The object is a miniature toy vehicle shaped as a late 1930s/early 1940s car, looking like a Graham Hollywood (1941), a Lincoln Zephyr berline (1940) or a Chrysler Imperial (1939). It is made of a berline bodywork sitting on a frame supported by four wheels. The bodywork is made of metal covered with a blue coating. A degradation phenomena is noticeable and concerns the surface and the structure of the bodywork of the object, in the form of craters showing a loss of both coating and constitutive material.
Contemporary era (late 1930s, early 1940s?)
HE-Arc CR, Neuchâtel, Neuchâtel
In 1919, Ferdinand de Vazeilles creates a precision fondry in Nanterre, becoming one of the most renowned in Europe for their die casting technique of special materials used in the automobile and aeronautic fields, for pieces as carburettor or cylinder head.
In the 1930s, he had the idea to use injected metal to create technical toys which were previously made of metal sheets. He named his brand "Solido" to refer to the strength of his material. The first toy vehicles made of zamac were commercialized in 1933. They are mainly convertible toys which are not always representing real car designs.
The Solido company is created in 1937 and is only dedicated to zamac toys.
The constrution parts of the toy car are the bodywork, the frame in which the axletrees are inserted and fixed with two screws to the bodywork.
The schematic representation below gives an overview of the different layers encountered on the object from a first visual macroscopic observation and gives an overview of the degradation phenomena shaped as craters.
There is a lot of cracks on the paint layer and the metal presents localized gaps and cracks.

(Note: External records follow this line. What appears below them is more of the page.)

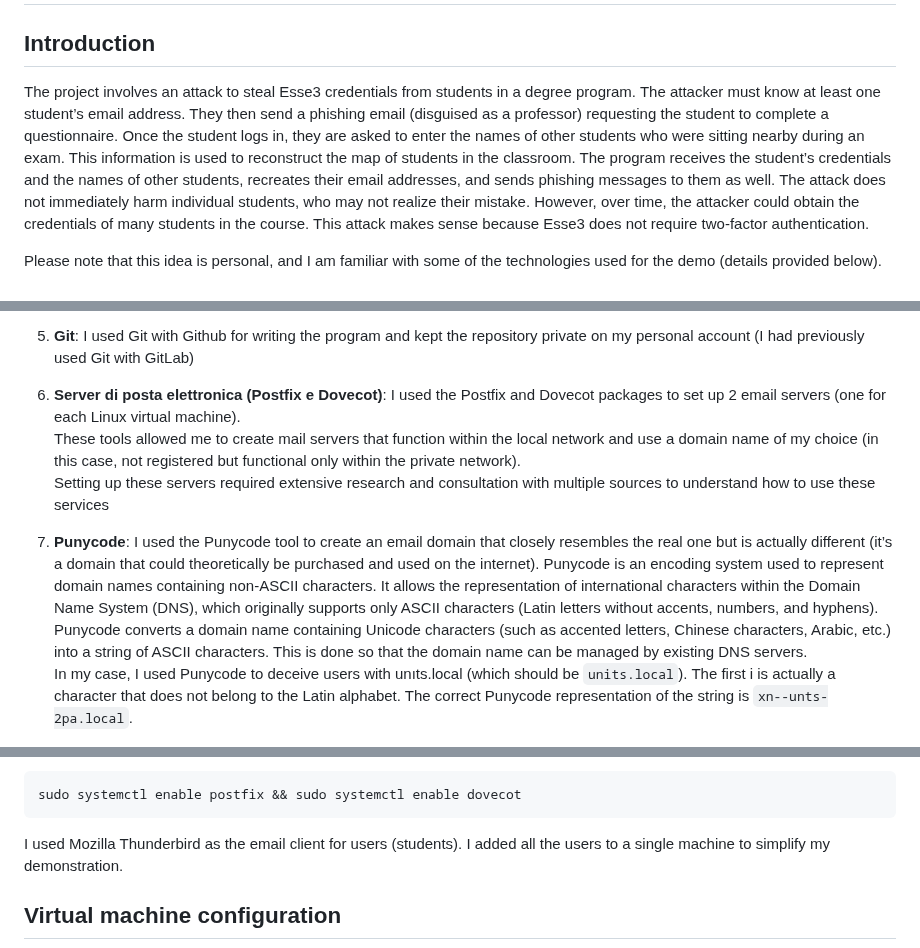
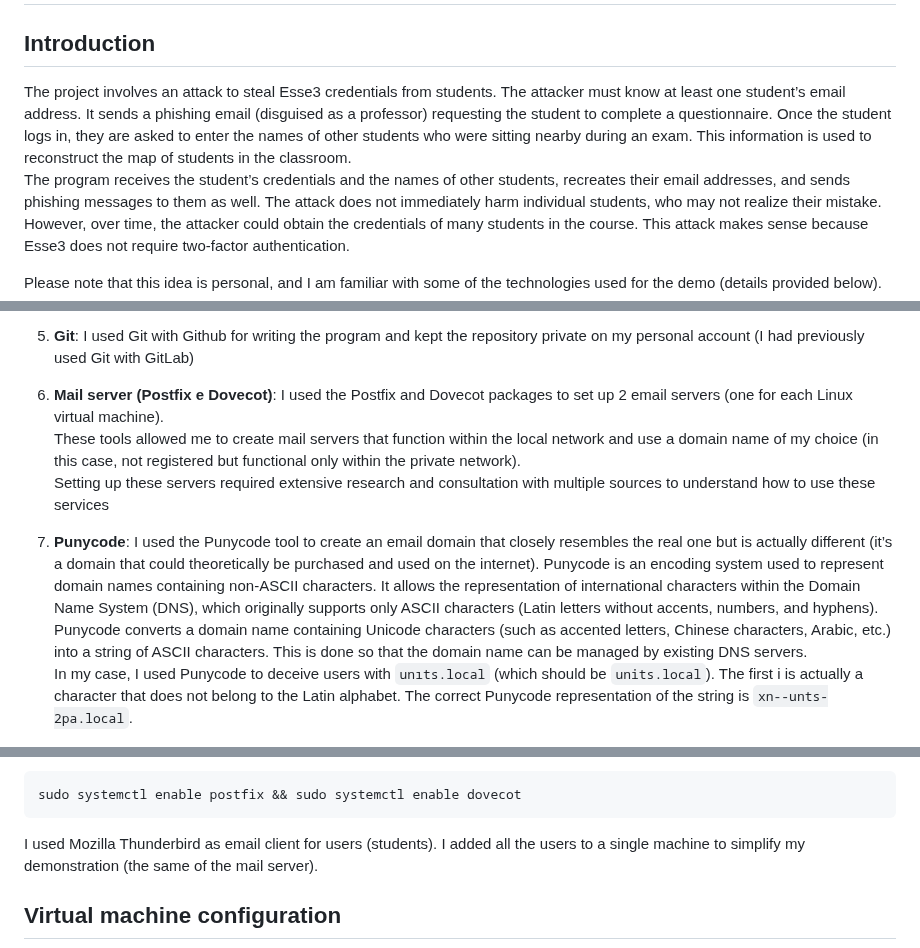
Before and after one commit to Gabriele-tomai00/Esse3FAKE, a Markdown page: README.md, 3 parts joined by grey strips. Rendered like a GitHub page.

````diff
--- a/README.md
+++ b/README.md
@@ -3,7 +3,7 @@
 
 ## Introduction
 
-The project involves an attack to steal Esse3 credentials from students in a degree program. The attacker must know at least one student’s email address. They then send a phishing email (disguised as a professor) requesting the student to complete a questionnaire. Once the student logs in, they are asked to enter the names of other students who were sitting nearby during an exam. This information is used to reconstruct the map of students in the classroom.
+The project involves an attack to steal Esse3 credentials from students. The attacker must know at least one student’s email address. It sends a phishing email (disguised as a professor) requesting the student to complete a questionnaire. Once the student logs in, they are asked to enter the names of other students who were sitting nearby during an exam. This information is used to reconstruct the map of students in the classroom.
 The program receives the student’s credentials and the names of other students, recreates their email addresses, and sends phishing messages to them as well. The attack does not immediately harm individual students, who may not realize their mistake. However, over time, the attacker could obtain the credentials of many students in the course. This attack makes sense because Esse3 does not require two-factor authentication.
 
 Please note that this idea is personal, and I am familiar with some of the technologies used for the demo (details provided below).
@@ -27,14 +27,14 @@ Please note that this idea is personal, and I am familiar with some of the techn
 5. **Git**:
     I used Git with Github for writing the program and kept the repository private on my personal account (I had previously used Git with GitLab)
 
-6. **Server di posta elettronica (Postfix e Dovecot)**:
+6. **Mail server (Postfix e Dovecot)**:
     I used the Postfix and Dovecot packages to set up 2 email servers (one for each Linux virtual machine).
     These tools allowed me to create mail servers that function within the local network and use a domain name of my choice (in this case, not registered but functional only within the private network).
     Setting up these servers required extensive research and consultation with multiple sources to understand how to use these services
 
 7. **Punycode**:
      I used the Punycode tool to create an email domain that closely resembles the real one but is actually different (it’s a domain that could theoretically be purchased and used on the internet). Punycode is an encoding system used to represent domain names containing non-ASCII characters. It allows the representation of international characters within the Domain Name System (DNS), which originally supports only ASCII characters (Latin letters without accents, numbers, and hyphens). Punycode converts a domain name containing Unicode characters (such as accented letters, Chinese characters, Arabic, etc.) into a string of ASCII characters. This is done so that the domain name can be managed by existing DNS servers.
-     In my case, I used Punycode to deceive users with unıts.local (which should be `units.local`). The first i is actually a character that does not belong to the Latin alphabet. The correct Punycode representation of the string is `xn--unts-2pa.local`.
+     In my case, I used Punycode to deceive users with `unıts.local` (which should be `units.local`). The first i is actually a character that does not belong to the Latin alphabet. The correct Punycode representation of the string is `xn--unts-2pa.local`.
 
 ![units_true_VS_punycode](images/units_true_VS_punycode.png)
 
@@ -96,7 +90,7 @@ I have configured the services to be always active and start automatically durin
 ```bash
 sudo systemctl enable postfix && sudo systemctl enable dovecot
 ```
-I used Mozilla Thunderbird as the email client for users (students). I added all the users to a single machine to simplify my demonstration.
+I used Mozilla Thunderbird as email client for users (students). I added all the users to a single machine to simplify my demonstration (the same of the mail server).
 
 ## Virtual machine configuration
 ![demo_scheme](images/demo_scheme.jpg)
````
Also changed, not shown: other parts of README.md (+12 -15 lines).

We can observe a certain brilliance on the paint.
The metal is dark grey and, on gaps, there's a heterogenous mix beetween a light grey and a dark grey structure, with some red points. Some cracks are white and seem to have been pushed outward (corrosion under layer of paint ?).
We firstly proceeded to X-ray fluorescence (XRF) to obtain a general idea of the composition of the blue paint layer and of the constitutive metal.
We also realised Scanning Electron Microscopy with back-scattered electrons (SEM-BSE) on four specific locations :
- the paint layer (NMM1);
- the white crust (NMM2);
- the corroded metal (CM1 and CM2).
These stratums can be observed on the stratigraphies in the chapter "Macroscopic observations". The Micorr stratigraphy gives further informations about the results.
The metal is made of zamak alloy, composed of zinc, aluminium, copper and sometimes some magnesium addition. The degradation phenomena observed on the object, shaped as craters, seem typical for the alloy.
A high quantity of silicon has been detected by the SEM-BSE under the paint layer, in every stratum. It is quite difficult to explain the presence of silicon here. We formulated four hypothesis to attempt an answer:
- Silicon can be part of the zamac alloy, as a filler. Calamine, silicate de zinc, [Selwyn p.165]
- Silicon can be a residue of the cast envelop;
- Silicon can be a primer;
- Silicon can be a residue coming from the use of the object or its cleaning.
From what we have observed, we understand that there is a need to do further analysis to get more information.
Fédération Forge Fonderie [Online]. https://www.forgefonderie.org/fr/forge-fonderie/materiaux
Selwyn, Lyndsie. Métaux et corrosion. Un manuel pour le professionnel de la conservation. Institut canadien de conservation.
Wikipedia [Online]. Solido. https://fr.wikipedia.org/wiki/Solido_(mod%C3%A9lisme)